#### Excerpted data

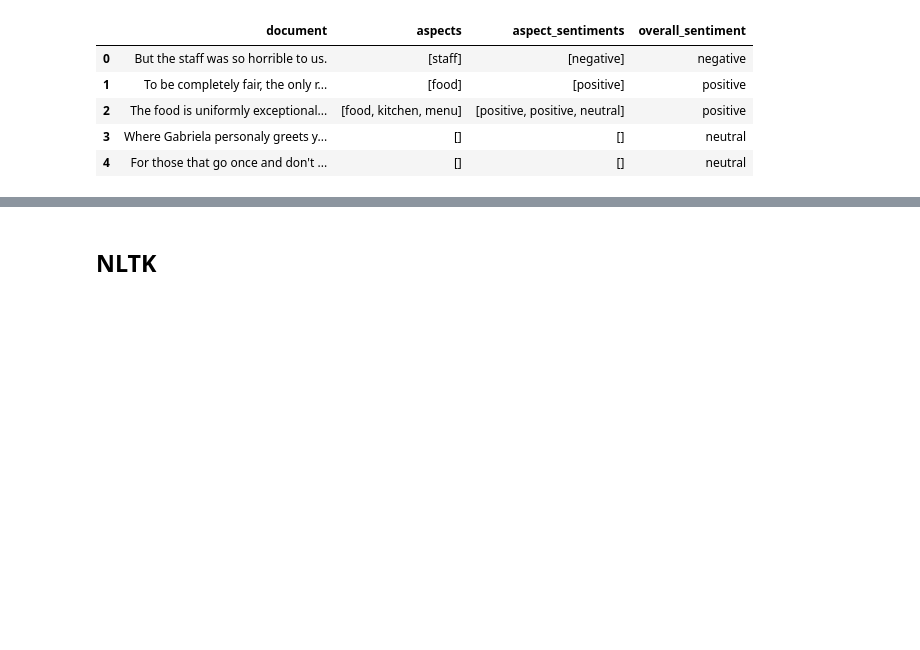
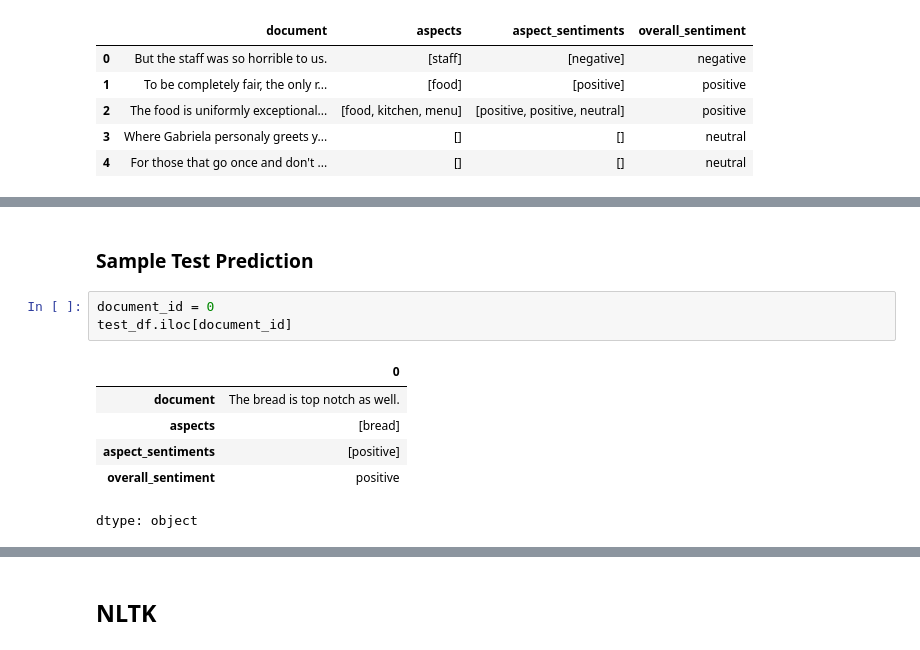
Before and after one commit to tabaraei/aspect-based-sentiment-analysis, a Jupyter notebook: ABSA.ipynb, the cells around one changed output, grey strips where cells are left out. Drawn from its saved outputs; the diff is of its cells as text; blank space fills up the shorter version.

```diff
--- a/ABSA.ipynb
+++ b/ABSA.ipynb
@@ -72,0 +133,12 @@ Train size: (3041, 4), Test size: (800, 4)
+# %% [markdown]
+### Sample Test Prediction
+# %%
+document_id = 0
+test_df.iloc[document_id]
+# %% [output]
+|  | 0 |
+| document | The bread is top notch as well. |
+| aspects | [bread] |
+| aspect_sentiments | [positive] |
+| overall_sentiment | positive |
+dtype: object
```
Also changed, not shown: parts of 34 cells of this notebook.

#### What the exercise asks
Using the entries above, find all lines with "cells". Copy them.

#### Your solution
Before and after one commit to tabaraei/aspect-based-sentiment-analysis, a Jupyter notebook: ABSA.ipynb, the cells around one changed output, grey strips where cells are left out. Drawn from its saved outputs; the diff is of its cells as text; blank space fills up the shorter version.
Also changed, not shown: parts of 34 cells of this notebook.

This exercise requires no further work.